Stored data entries
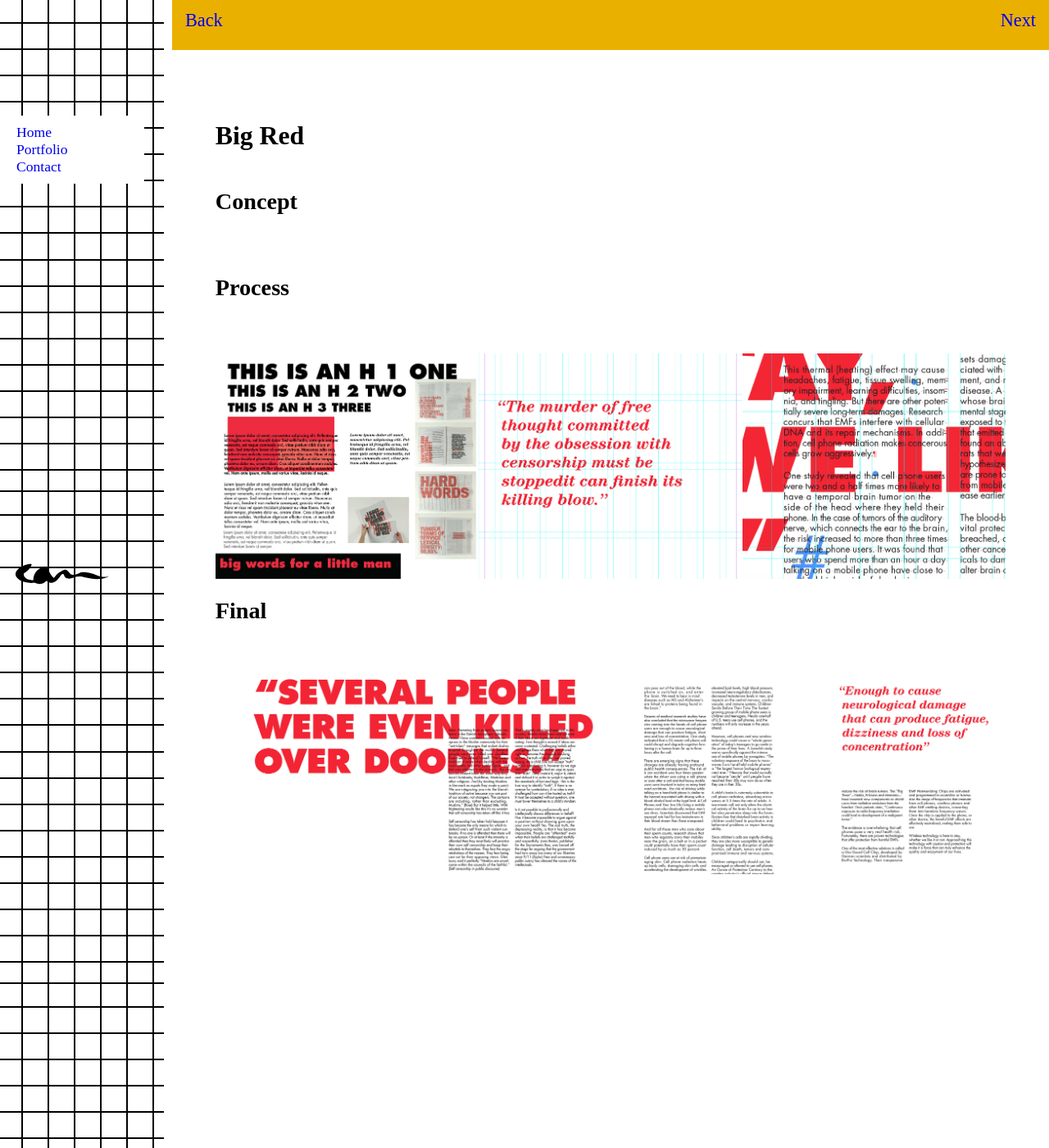
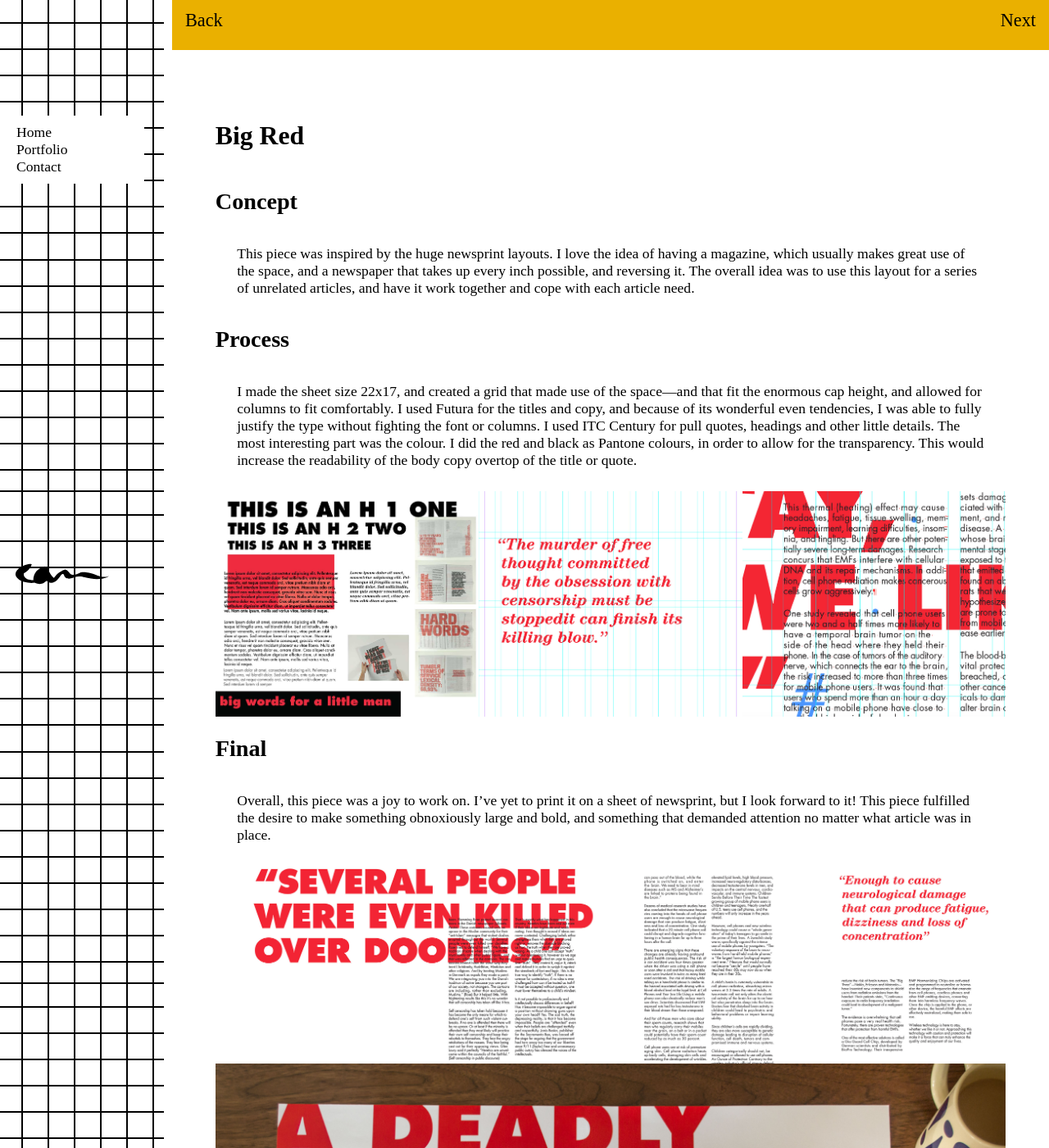
Before and after one commit to sky-bones/portfolio, a Jekyll site: the page built from _posts/2015-10-20-big-red.md, in a window 1280 px wide and 1400 px high. Shown: the whole window at 82% size. Built offline with Jekyll 4.4.1, drawn with Linux system fonts in a browser that asks for light colours; some web fonts are replaced.

Commit message:
image smashing and text additions

```diff
--- a/_posts/2015-10-20-big-red.md
+++ b/_posts/2015-10-20-big-red.md
@@ -3,13 +3,13 @@ layout: portfolio-layout
 title: Big Red
 imagename: bigredlayout
 tools: InDesign
-concept:
-process:
+concept: This piece was inspired by the huge newsprint layouts. I love the idea of having a magazine, which usually makes great use of the space, and a newspaper that takes up every inch possible, and reversing it.  The overall idea was to use this layout for a series of unrelated articles, and have it work together and cope with each article need.
+process: I made the sheet size 22x17, and created a grid that made use of the space—and that fit the enormous cap height, and allowed for columns to fit comfortably.  I used Futura for the titles and copy, and because of its wonderful even tendencies, I was able to fully justify the type without fighting the font or columns. I used ITC Century for pull quotes, headings and other little details.  The most interesting part was the colour. I did the red and black as Pantone colours, in order to allow for the transparency. This would increase the readability of the body copy overtop of the title or quote.
 processimages:
   - bigredlayout/process1.jpg
   - bigredlayout/process2.jpg
   - bigredlayout/process3.jpg
-finalwords:
+finalwords: Overall, this piece was a joy to work on. I’ve yet to print it on a sheet of newsprint, but I look forward to it! This piece fulfilled the desire to make something obnoxiously large and bold, and something that demanded attention no matter what article was in place.
 finalimages:
   - bigredlayout/final1.jpg
   - bigredlayout/final2.jpg
--- a/css/main.css
+++ b/css/main.css
@@ -34,6 +34,7 @@ body {
 a {
 	text-decoration: none;
 	cursor: pointer;
+	color: black;
 }
 
 a:focus {
@@ -64,19 +65,21 @@ li {
 }
 
 header {
-	background-color: #ED0241;
+	background-color: white;
 	position: relative;
 	background-image: url("../img/pattern.png");
 }
 
 .nav {
-  font-size: 1.1250rem;
+
+	font-size: 1.1250rem;
 	width: 10em;
 	margin: 10px 0 0 0;
 	display: none;
 	position: inline-block; /*inline keeps it within the header/ changed from absolute,*/
 	background-color: white;
 }
+
 
 .nav-check:checked ~ .nav {
 	display: block;
@@ -94,7 +97,7 @@ header {
 
 .nav-check {
 	position: absolute;
-	top: -3em;
+	top: -4em;
 }
 
 .nav-check:checked ~ .nav-label {
@@ -102,8 +105,8 @@ header {
 }
 
 .nav a:hover {
-	padding: 3px;
-	background-color: white;
+	padding: 4px;
+	background-color: #ED0241;
 }
 
 .nav-open {
@@ -128,7 +131,7 @@ header {
 }
 
 .current {
-	color: gray;
+	color: red;
 }
 
 .logo {
```
Also changed, not shown: _posts/2015-10-20-accursed.md (+2 -2 lines), img/portfolio-img/bigredlayout/final3.jpg (added), img/portfolio-img/font/final2.jpg, img/portfolio-img/quotebook/final1.jpg, img/portfolio-img/quotebook/final2.jpg, img/portfolio-img/quotebook/final3.jpg (added).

Goal of the exercise
Go through the records and repeat each one exactly, skipping anything that is a picture.

Result below
Before and after one commit to sky-bones/portfolio, a Jekyll site: the page built from _posts/2015-10-20-big-red.md, in a window 1280 px wide and 1400 px high. Shown: the whole window at 82% size. Built offline with Jekyll 4.4.1, drawn with Linux system fonts in a browser that asks for light colours; some web fonts are replaced.

Commit message:
image smashing and text additions

```diff
--- a/_posts/2015-10-20-big-red.md
+++ b/_posts/2015-10-20-big-red.md
@@ -3,13 +3,13 @@ layout: portfolio-layout
 title: Big Red
 imagename: bigredlayout
 tools: InDesign
-concept:
-process:
+concept: This piece was inspired by the huge newsprint layouts. I love the idea of having a magazine, which usually makes great use of the space, and a newspaper that takes up every inch possible, and reversing it.  The overall idea was to use this layout for a series of unrelated articles, and have it work together and cope with each article need.
+process: I made the sheet size 22x17, and created a grid that made use of the space—and that fit the enormous cap height, and allowed for columns to fit comfortably.  I used Futura for the titles and copy, and because of its wonderful even tendencies, I was able to fully justify the type without fighting the font or columns. I used ITC Century for pull quotes, headings and other little details.  The most interesting part was the colour. I did the red and black as Pantone colours, in order to allow for the transparency. This would increase the readability of the body copy overtop of the title or quote.
 processimages:
   - bigredlayout/process1.jpg
   - bigredlayout/process2.jpg
   - bigredlayout/process3.jpg
-finalwords:
+finalwords: Overall, this piece was a joy to work on. I’ve yet to print it on a sheet of newsprint, but I look forward to it! This piece fulfilled the desire to make something obnoxiously large and bold, and something that demanded attention no matter what article was in place.
 finalimages:
   - bigredlayout/final1.jpg
   - bigredlayout/final2.jpg
--- a/css/main.css
+++ b/css/main.css
@@ -34,6 +34,7 @@ body {
 a {
 	text-decoration: none;
 	cursor: pointer;
+	color: black;
 }
 
 a:focus {
@@ -64,19 +65,21 @@ li {
 }
 
 header {
-	background-color: #ED0241;
+	background-color: white;
 	position: relative;
 	background-image: url("../img/pattern.png");
 }
 
 .nav {
-  font-size: 1.1250rem;
+
+	font-size: 1.1250rem;
 	width: 10em;
 	margin: 10px 0 0 0;
 	display: none;
 	position: inline-block; /*inline keeps it within the header/ changed from absolute,*/
 	background-color: white;
 }
+
 
 .nav-check:checked ~ .nav {
 	display: block;
@@ -94,7 +97,7 @@ header {
 
 .nav-check {
 	position: absolute;
-	top: -3em;
+	top: -4em;
 }
 
 .nav-check:checked ~ .nav-label {
@@ -102,8 +105,8 @@ header {
 }
 
 .nav a:hover {
-	padding: 3px;
-	background-color: white;
+	padding: 4px;
+	background-color: #ED0241;
 }
 
 .nav-open {
@@ -128,7 +131,7 @@ header {
 }
 
 .current {
-	color: gray;
+	color: red;
 }
 
 .logo {
```
Also changed, not shown: _posts/2015-10-20-accursed.md (+2 -2 lines), img/portfolio-img/bigredlayout/final3.jpg (added), img/portfolio-img/font/final2.jpg, img/portfolio-img/quotebook/final1.jpg, img/portfolio-img/quotebook/final2.jpg, img/portfolio-img/quotebook/final3.jpg (added).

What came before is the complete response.